The shoppers declined to be interviewed because they were visiting the United States through a government-exchange program. Their guide, Henry Lee, noted that official trips are carefully scrutinized by the Communist Party.
The average Chinese visitor spends $3,000 on luxury goods, according to an analysis by TaxFree Shopping, a company that processes tax refunds for foreign travelers. That kind of spending has caught the attention of American retailers and mall operators.
“The Chinese want designer brands, and they want a bargain. That’s why they come to Premium Outlets for our upscale stores,” Eggan said.
With 120 boutiques, the Vacaville property offers 447,000 square feet of shopping just an hour’s drive from San Francisco. A parade of tour buses drops by every week, according to management; many make the stop on the way to Lake Tahoe or Napa.
Simon Property Group, owner of 11 outlet malls up and down California, has aggressively courted Chinese consumers since 2005. Eggan often travels to China, meeting both officials and tour operators. She was one of 80 business leaders who accompanied Gov. Jerry Brown on a weeklong trade mission to the Asian giant in April.
With the liberalization of their country’s economy in the 1990s, the Chinese have grown accustomed to seeing Western styles and luxury brands. However, high tariffs make foreign imports extremely expensive, even though many of them are made in China.

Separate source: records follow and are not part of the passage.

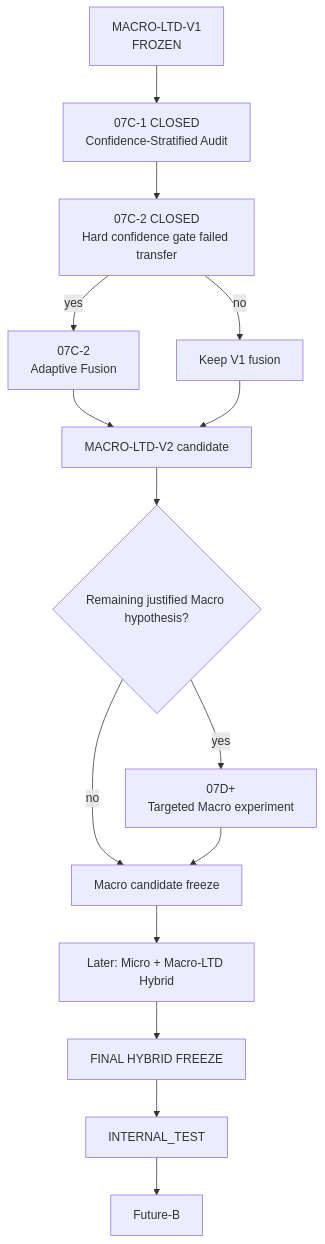
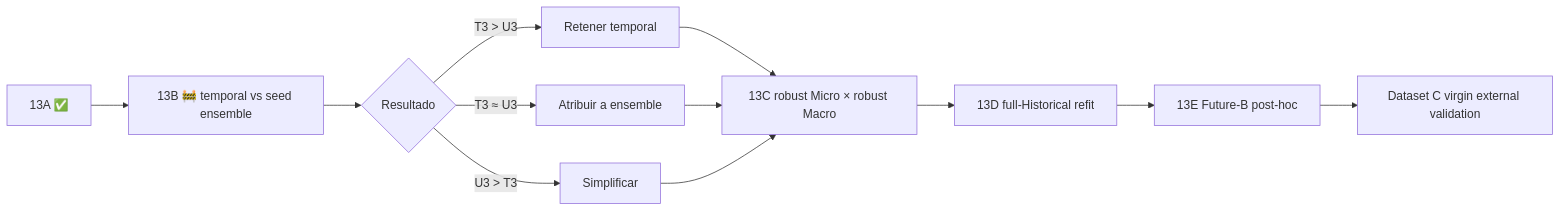
One commit to a52290451/ltd-attack changed the second of 2 diagrams in docs/EXPERIMENT_MAP.md. Above: the diagram before and after it, drawn with Mermaid. The commit also changed other lines of this file and 2 other files, not shown here.

Commit message:
docs: map full LTD research branches and current evidence

````diff
--- a/docs/EXPERIMENT_MAP.md
+++ b/docs/EXPERIMENT_MAP.md
@@ -151,17 +519,14 @@
 ```mermaid
-flowchart TD
-A["MACRO-LTD-V1<br/>FROZEN"] --> B["07C-1 CLOSED<br/>Confidence-Stratified Audit"]
-B --> C["07C-2 CLOSED<br/>Hard confidence gate failed transfer"]
-C -- yes --> D["07C-2<br/>Adaptive Fusion"]
-C -- no --> E["Keep V1 fusion"]
-D --> F["MACRO-LTD-V2 candidate"]
-E --> F
-F --> G{"Remaining justified Macro hypothesis?"}
-G -- yes --> H["07D+<br/>Targeted Macro experiment"]
-G -- no --> I["Macro candidate freeze"]
-H --> I
-I --> J["Later: Micro + Macro-LTD Hybrid"]
-J --> K["FINAL HYBRID FREEZE"]
-K --> L["INTERNAL_TEST"]
-L --> M["Future-B"]
+flowchart LR
+    A["13A ✅"] --> B["13B 🚧 temporal vs seed ensemble"]
+    B --> C{"Resultado"}
+    C -- "T3 > U3" --> D["Retener temporal"]
+    C -- "T3 ≈ U3" --> E["Atribuir a ensemble"]
+    C -- "U3 > T3" --> F["Simplificar"]
+    D --> G["13C robust Micro × robust Macro"]
+    E --> G
+    F --> G
+    G --> H["13D full-Historical refit"]
+    H --> I["13E Future-B post-hoc"]
+    I --> J["Dataset C virgin external validation"]
 ```
````
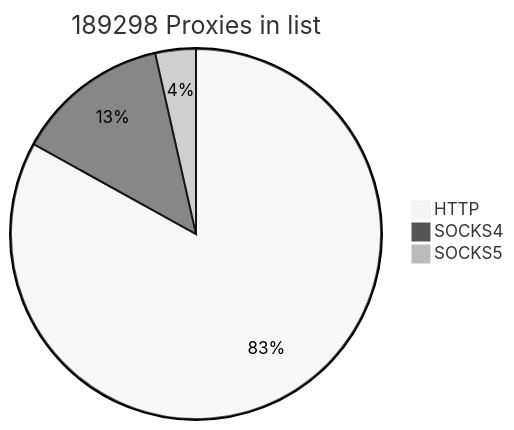
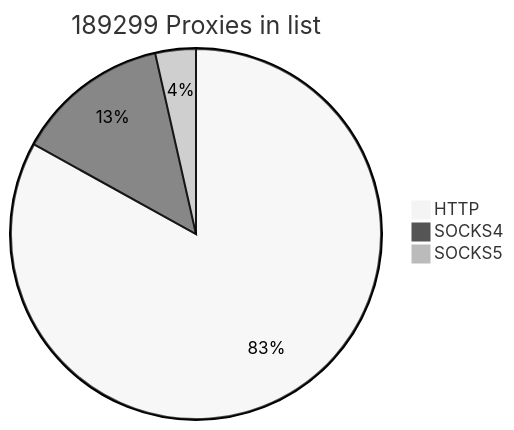
Before and after one commit to cutipu/proxylist: the first of 2 diagrams in README.md, drawn with Mermaid (neutral theme). The commit also changed other lines of this file, not shown here.

````diff
--- a/README.md
+++ b/README.md
@@ -2,7 +2,7 @@
 ```mermaid
-pie title 189298 Proxies in list
+pie title 189299 Proxies in list
     "HTTP" : 157200
-    "SOCKS4" : 25396
+    "SOCKS4" : 25397
     "SOCKS5" : 6702
             
 ```
````
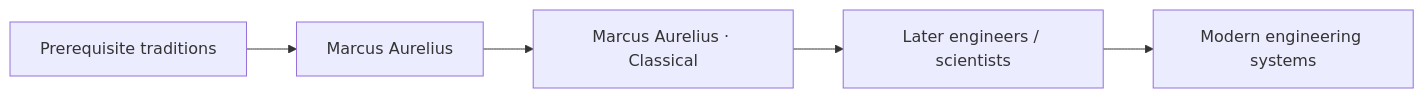
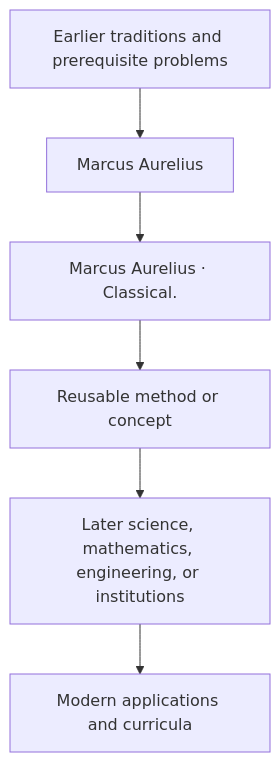
Before and after one commit to via-decide/ViaLogic: the diagram in docs/history/marcus-aurelius/influence.md, drawn with Mermaid. The commit also changed other lines of this file and 858 other files, not shown here.

````diff
--- a/docs/history/marcus-aurelius/influence.md
+++ b/docs/history/marcus-aurelius/influence.md
@@ -29,7 +16,8 @@
 ```mermaid
-graph LR
-  prerequisites["Prerequisite traditions"] --> current["Marcus Aurelius"]
-  current --> contribution["Marcus Aurelius · Classical"]
-  contribution --> successors["Later engineers / scientists"]
-  successors --> modern["Modern engineering systems"]
+graph TD
+  Prior[Earlier traditions and prerequisite problems] --> Person[Marcus Aurelius]
+  Person --> Contribution[Marcus Aurelius · Classical.]
+  Contribution --> Method[Reusable method or concept]
+  Method --> Later[Later science, mathematics, engineering, or institutions]
+  Later --> Modern[Modern applications and curricula]
 ```
````
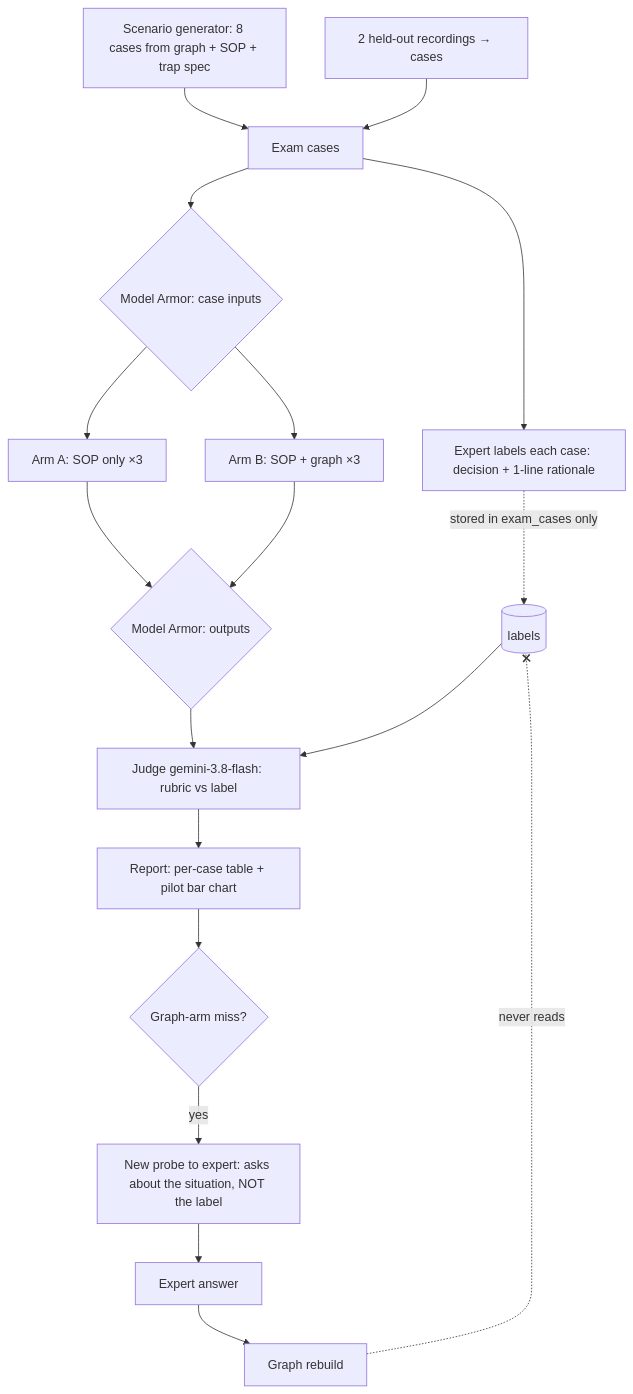
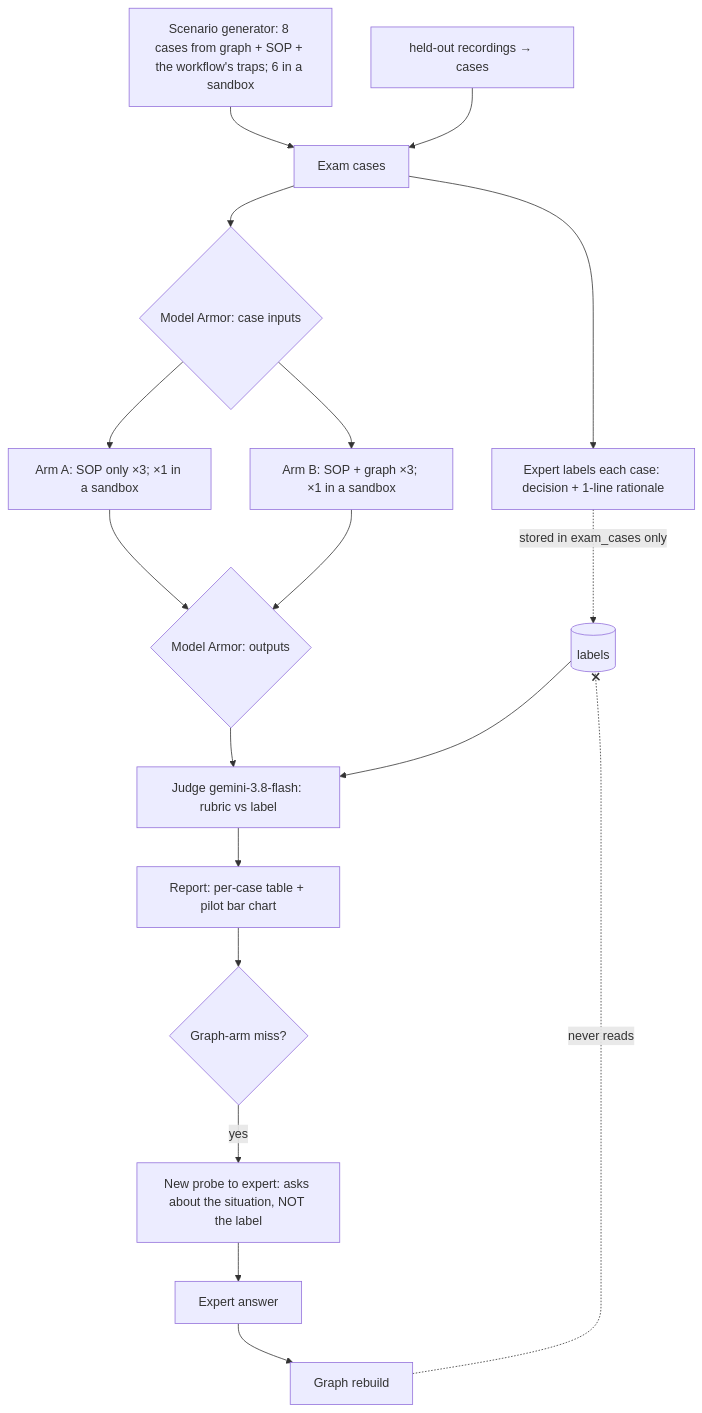
The fifth of 8 diagrams in docs/ARCHITECTURE.md (saikosis/apprentice-agent), drawn with Mermaid before and after one commit. The commit also changed other lines of this file and 2 other files, not shown here.

First line of the commit message:
README for evaluators (live URL, problem, what it does, results, how it's built); architecture and spec brought up to date

`````diff
--- a/docs/ARCHITECTURE.md
+++ b/docs/ARCHITECTURE.md
@@ -158,19 +172,19 @@
 ````mermaid
 flowchart TD
-  S[Scenario generator: 8 cases from graph + SOP + trap spec] --> C[Exam cases]
-  H[2 held-out recordings → cases] --> C
+  S[Scenario generator: 8 cases from graph + SOP + the workflow's traps; 6 in a sandbox] --> C[Exam cases]
+  H[held-out recordings → cases] --> C
   C --> L[Expert labels each case: decision + 1-line rationale]
   L -. stored in exam_cases only .-> LBL[(labels)]
   C --> MA1{Model Armor: case inputs}
-  MA1 --> A1[Arm A: SOP only ×3]
-  MA1 --> A2[Arm B: SOP + graph ×3]
+  MA1 --> A1[Arm A: SOP only ×3; ×1 in a sandbox]
+  MA1 --> A2[Arm B: SOP + graph ×3; ×1 in a sandbox]
   A1 --> MA2{Model Armor: outputs}
   A2 --> MA2
   MA2 --> J[Judge gemini-3.8-flash: rubric vs label]
   LBL --> J
   J --> R[Report: per-case table + pilot bar chart]
   R --> M{Graph-arm miss?}
   M -- yes --> P[New probe to expert: asks about the situation, NOT the label]
   P --> ANS[Expert answer] --> GB[Graph rebuild]
   GB -. never reads .-x LBL
 ````
`````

In some cases, Chinese tourists say, the discounts on merchandise in the United States cover the cost of their trip.
Tumi, the New Jersey luggage manufacturer, is one American retailer that has reaped the benefits of China’s new prosperity. Large suitcases — priced at $799 apiece — are popular with Chinese visitors, said Ariana Ford, manager of the Tumi store at Vacaville.
“It’s expandable, so they can take the goods back,” she said.
Stores with especially high tourist traffic are also hiring Mandarin-speaking salespeople and accept Chinese-issued credit cards. Simon Property makes an extra effort, decorating its offices red for Chinese New Year and hiring crews to put on traditional lion dances.
Shopping at outlet malls has become something of a ritual for Chinese visiting California, if not a national obsession. Entire blogs and forums are devoted to discussions about the deals to be had. Those unable to visit will recruit friends and family to bring back gifts.
Cora Ip, a recent UC Davis graduate, said her parents — who live in Sacramento — spend hundreds of dollars buying gifts for relatives back home in Hong Kong.
“When you buy things here, there is quality control,” said Ip, scanning the aisles at Columbia Sportswear.
Desert Hills Premium Outlets near Palm Springs, a perennial favorite of Chinese shoppers traveling in Southern California, is undergoing a large expansion that could bring its store count up to 190 in early 2014 to become the largest outlet mall in the state.
Chinese visitors have also proven a boon for tour operators like SH Tours in San Francisco. The company organizes 600 tours annually for Chinese citizens, up from 300 in 2009.
“We always bring them to the outlets,” said Silvia Chuang, general manager at SH Tours.
For Zhang, the shopper from Beijing, the choice to buy here is an easy one.
“Coach is 50 percent off. Why wouldn’t you buy?” she asked.
CHINESE TRAVELERS AT A GLANCE
Ages: 64 percent are 25 to 44
Education: 70 percent have bachelor’s degrees
Gender: 53 percent male; 47 percent female
Monthly income: 73 percent earn between 5,000 and 10,000 renminbi (about $816 to $1,633)
Top U.S. destinations: Los Angeles; San Francisco; New York City; Las Vegas; Boston; Washington, D.C. ___
Photo credit: Chinese tourists tote merchandise as they shop at the Desert Hills Premium Outlets in Cabazon, California. Allen J. Schaben / Los Angeles Times/MCT